(in Russian, iharovnia). (1) In the production of vegetable oil, an apparatus for the heat treatment of cleaned and ground oil-bearing seeds (so-called pulp) before pressing. The pulp is warmed in the brazier and steamed at the same time. The main component of the brazier is a steel (more rarely cast-iron) cylindrical vessel or vat, in the side walls and bottom of which is a steam jacket. Two knives are mounted on the vertical shaft of the brazier, and as the shaft slowly rotates (30 to 40 rpm), these knives mix the pulp, preventing it from burning. Braziers may be of the two-vat or three-vat type, and so on. The vats can be placed in a checkered fashion, so that each upper vat covers the one beneath it with only part of its bottom surface, or in a column, one above the other. (The latter type is more efficient.)

(2) In household use, a brazier is a small stove, without a pipe, in the form of an iron cylinder on legs and with apertures in the lower part to admit air. The fuel used in such a brazier is charcoal.

brazier

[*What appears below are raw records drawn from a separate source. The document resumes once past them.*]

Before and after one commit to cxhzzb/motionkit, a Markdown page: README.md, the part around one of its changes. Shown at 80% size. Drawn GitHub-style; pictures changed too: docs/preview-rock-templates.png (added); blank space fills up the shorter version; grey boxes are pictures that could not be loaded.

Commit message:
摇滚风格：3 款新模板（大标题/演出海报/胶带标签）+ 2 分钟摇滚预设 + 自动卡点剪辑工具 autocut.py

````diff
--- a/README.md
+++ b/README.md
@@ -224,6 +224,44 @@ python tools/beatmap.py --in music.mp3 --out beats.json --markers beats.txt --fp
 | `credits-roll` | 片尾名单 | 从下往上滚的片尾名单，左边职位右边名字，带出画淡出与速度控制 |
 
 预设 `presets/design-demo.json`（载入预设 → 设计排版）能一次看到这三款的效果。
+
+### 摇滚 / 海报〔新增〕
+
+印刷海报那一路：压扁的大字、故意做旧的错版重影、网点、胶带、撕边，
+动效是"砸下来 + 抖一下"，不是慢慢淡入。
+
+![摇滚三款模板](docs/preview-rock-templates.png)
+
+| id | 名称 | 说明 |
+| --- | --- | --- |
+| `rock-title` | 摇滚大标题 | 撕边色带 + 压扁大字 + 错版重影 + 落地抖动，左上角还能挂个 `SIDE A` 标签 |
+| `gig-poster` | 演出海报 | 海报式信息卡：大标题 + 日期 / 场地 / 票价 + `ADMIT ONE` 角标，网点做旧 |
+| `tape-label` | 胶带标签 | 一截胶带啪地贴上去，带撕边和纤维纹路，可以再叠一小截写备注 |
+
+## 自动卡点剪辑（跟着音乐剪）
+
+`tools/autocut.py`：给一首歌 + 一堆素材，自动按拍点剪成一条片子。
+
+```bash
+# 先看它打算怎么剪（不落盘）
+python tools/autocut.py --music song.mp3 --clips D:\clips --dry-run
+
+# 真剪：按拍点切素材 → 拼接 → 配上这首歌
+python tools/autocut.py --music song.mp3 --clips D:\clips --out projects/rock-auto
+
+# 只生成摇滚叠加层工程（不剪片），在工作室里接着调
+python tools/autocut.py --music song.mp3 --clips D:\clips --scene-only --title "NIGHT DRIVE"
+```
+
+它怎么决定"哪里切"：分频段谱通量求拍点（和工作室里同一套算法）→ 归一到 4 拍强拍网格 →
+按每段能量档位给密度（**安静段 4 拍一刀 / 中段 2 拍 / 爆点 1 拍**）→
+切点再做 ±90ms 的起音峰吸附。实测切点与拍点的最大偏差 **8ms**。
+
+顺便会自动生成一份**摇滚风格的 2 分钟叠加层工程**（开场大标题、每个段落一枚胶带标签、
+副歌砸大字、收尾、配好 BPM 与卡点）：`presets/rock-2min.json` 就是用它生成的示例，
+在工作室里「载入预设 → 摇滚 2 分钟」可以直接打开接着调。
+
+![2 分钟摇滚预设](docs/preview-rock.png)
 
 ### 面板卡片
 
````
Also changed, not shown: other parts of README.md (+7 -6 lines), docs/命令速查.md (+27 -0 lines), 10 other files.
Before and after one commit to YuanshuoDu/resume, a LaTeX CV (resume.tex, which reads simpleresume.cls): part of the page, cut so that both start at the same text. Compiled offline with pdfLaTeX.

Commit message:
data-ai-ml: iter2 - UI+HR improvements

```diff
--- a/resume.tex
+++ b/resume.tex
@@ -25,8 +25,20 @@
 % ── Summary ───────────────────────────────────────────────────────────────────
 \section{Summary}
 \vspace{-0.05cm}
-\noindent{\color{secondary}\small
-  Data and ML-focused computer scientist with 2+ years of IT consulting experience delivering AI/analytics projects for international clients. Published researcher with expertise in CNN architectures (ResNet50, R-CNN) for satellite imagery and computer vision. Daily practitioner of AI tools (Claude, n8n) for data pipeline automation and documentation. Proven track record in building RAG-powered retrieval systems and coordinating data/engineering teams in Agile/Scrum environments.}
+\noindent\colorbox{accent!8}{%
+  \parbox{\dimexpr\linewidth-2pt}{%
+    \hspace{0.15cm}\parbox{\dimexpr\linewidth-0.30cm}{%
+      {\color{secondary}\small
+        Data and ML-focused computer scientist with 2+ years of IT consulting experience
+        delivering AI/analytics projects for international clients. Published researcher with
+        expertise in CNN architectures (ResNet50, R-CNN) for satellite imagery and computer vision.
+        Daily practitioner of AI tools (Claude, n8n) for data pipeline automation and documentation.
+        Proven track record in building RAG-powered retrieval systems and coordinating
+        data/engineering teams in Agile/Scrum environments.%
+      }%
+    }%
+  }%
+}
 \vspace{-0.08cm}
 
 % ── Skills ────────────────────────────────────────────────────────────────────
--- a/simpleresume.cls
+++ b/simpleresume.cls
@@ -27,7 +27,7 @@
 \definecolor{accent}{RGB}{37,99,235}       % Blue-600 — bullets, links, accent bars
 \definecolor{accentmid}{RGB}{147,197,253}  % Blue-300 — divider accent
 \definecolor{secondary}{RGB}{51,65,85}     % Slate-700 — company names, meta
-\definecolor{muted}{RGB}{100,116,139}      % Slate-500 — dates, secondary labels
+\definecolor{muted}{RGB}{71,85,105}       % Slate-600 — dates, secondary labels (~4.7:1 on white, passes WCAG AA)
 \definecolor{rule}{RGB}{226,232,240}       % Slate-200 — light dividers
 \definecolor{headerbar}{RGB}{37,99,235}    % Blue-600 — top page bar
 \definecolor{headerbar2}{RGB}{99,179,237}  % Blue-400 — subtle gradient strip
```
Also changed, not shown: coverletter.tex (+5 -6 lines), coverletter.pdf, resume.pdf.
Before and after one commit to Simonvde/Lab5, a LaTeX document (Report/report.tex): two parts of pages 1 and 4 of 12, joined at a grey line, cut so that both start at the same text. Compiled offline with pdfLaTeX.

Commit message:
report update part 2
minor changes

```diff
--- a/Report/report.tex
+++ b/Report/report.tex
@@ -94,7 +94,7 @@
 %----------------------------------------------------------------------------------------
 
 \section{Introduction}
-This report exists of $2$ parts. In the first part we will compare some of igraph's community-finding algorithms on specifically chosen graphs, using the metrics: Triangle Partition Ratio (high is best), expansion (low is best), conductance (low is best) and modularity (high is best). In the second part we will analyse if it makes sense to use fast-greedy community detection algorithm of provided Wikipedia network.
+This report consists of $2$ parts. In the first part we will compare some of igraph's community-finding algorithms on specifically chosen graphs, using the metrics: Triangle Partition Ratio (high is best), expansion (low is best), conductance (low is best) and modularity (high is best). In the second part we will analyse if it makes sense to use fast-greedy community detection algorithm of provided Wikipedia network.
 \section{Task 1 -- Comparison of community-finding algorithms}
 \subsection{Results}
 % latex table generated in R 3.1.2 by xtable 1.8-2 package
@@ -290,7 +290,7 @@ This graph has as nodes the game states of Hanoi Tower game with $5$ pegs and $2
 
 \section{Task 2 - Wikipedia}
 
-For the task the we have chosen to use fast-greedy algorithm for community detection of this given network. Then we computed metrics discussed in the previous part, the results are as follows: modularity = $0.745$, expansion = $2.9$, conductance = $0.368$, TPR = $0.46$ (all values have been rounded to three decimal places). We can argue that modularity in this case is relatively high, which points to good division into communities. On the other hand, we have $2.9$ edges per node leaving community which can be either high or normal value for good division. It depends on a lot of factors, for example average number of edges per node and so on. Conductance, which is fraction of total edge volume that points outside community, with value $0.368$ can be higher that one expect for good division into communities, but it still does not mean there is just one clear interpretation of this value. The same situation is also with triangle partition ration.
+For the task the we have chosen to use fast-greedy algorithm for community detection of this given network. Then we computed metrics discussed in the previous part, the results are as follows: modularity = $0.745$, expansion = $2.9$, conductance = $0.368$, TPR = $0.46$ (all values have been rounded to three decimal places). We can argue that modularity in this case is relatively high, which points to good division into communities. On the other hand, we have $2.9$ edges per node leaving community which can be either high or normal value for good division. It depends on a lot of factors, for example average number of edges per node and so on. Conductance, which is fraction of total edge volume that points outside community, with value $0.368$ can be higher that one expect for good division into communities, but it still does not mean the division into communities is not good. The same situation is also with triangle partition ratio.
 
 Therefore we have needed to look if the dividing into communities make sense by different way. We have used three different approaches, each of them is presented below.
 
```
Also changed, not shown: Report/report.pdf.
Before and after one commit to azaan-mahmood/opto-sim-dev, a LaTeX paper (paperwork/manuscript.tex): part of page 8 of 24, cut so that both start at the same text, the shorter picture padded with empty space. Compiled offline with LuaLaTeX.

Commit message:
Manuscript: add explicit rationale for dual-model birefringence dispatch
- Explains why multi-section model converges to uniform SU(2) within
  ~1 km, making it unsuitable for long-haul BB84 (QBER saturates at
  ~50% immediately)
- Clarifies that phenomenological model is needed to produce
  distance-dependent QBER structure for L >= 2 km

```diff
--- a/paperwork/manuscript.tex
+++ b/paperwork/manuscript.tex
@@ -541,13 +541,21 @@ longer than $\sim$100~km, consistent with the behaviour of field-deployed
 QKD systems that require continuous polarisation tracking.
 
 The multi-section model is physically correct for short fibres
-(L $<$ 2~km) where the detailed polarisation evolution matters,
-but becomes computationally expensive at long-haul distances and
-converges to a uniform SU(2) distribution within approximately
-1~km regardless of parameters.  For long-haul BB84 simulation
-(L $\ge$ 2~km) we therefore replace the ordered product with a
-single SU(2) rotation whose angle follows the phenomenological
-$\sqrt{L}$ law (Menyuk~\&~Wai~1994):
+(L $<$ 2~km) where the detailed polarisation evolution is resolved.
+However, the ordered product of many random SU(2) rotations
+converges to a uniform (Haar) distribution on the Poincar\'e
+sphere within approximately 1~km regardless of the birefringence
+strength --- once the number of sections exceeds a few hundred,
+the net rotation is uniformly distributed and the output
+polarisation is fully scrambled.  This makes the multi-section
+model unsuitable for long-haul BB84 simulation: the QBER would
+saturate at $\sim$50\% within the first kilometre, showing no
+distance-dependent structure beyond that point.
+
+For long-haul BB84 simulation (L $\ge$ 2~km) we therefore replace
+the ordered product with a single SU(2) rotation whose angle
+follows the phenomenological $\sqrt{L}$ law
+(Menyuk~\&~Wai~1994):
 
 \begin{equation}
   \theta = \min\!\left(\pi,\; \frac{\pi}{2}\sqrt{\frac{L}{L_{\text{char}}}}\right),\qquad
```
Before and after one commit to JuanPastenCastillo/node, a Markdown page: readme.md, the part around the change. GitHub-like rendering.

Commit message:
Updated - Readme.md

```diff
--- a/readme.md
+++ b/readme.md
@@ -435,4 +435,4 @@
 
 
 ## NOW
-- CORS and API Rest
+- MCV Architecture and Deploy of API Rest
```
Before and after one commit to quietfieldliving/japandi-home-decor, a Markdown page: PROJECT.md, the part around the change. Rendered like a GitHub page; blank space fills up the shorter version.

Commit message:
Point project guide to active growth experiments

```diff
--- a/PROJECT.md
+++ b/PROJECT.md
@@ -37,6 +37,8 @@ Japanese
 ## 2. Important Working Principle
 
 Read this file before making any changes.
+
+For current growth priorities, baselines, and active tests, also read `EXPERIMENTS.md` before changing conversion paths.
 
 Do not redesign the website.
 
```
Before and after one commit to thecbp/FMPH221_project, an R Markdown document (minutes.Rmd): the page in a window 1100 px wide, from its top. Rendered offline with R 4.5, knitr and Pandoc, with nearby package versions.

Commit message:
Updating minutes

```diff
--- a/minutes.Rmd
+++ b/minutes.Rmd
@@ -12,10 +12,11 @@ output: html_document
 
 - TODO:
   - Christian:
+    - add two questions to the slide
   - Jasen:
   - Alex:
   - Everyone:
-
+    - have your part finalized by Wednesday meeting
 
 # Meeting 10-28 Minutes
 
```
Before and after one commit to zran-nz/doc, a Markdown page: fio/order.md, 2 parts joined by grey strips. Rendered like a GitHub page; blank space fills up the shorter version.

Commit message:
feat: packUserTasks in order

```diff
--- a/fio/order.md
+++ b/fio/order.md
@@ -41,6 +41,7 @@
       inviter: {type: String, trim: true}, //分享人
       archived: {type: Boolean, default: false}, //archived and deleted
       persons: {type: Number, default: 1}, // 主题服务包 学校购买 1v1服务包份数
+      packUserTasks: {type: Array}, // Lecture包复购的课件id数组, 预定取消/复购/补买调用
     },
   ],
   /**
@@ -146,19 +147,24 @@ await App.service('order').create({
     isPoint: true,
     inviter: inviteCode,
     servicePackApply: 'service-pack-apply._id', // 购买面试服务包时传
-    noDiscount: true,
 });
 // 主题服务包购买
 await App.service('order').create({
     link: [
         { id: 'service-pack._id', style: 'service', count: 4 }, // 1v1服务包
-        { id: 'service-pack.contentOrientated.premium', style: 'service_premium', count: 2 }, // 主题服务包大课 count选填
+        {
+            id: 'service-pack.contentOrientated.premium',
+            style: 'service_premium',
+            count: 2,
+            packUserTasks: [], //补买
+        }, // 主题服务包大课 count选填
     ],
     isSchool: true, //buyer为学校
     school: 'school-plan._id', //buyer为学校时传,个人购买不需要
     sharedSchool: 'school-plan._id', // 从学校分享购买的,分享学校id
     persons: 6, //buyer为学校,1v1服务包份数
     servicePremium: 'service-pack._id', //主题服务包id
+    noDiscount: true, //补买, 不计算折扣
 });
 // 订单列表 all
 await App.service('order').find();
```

A receptacle containing burning coal or coke; sometimes used to dry out a building.
References in classic literature ?
There seems to be the deuce-and-all in the hollow down by the flare,' said the boy, glancing from her eyes to the brazier, which had a grisly skeleton look on its long thin legs.
As I passed the tall man who sat by the brazier I felt a sudden pluck at my skirt, and a low voice whispered, "Walk past me, and then look back at me.
When she arrived, she was so thickly veiled that the dervish could not see her face, but he desired a brazier to be held over her head, and laid the seven hairs on the burning coals.
I lighted it at a little brazier, which was supported upon an elegant bronze stem, and drew the first whiffs with the delight of a lover of smoking who has not smoked for two days.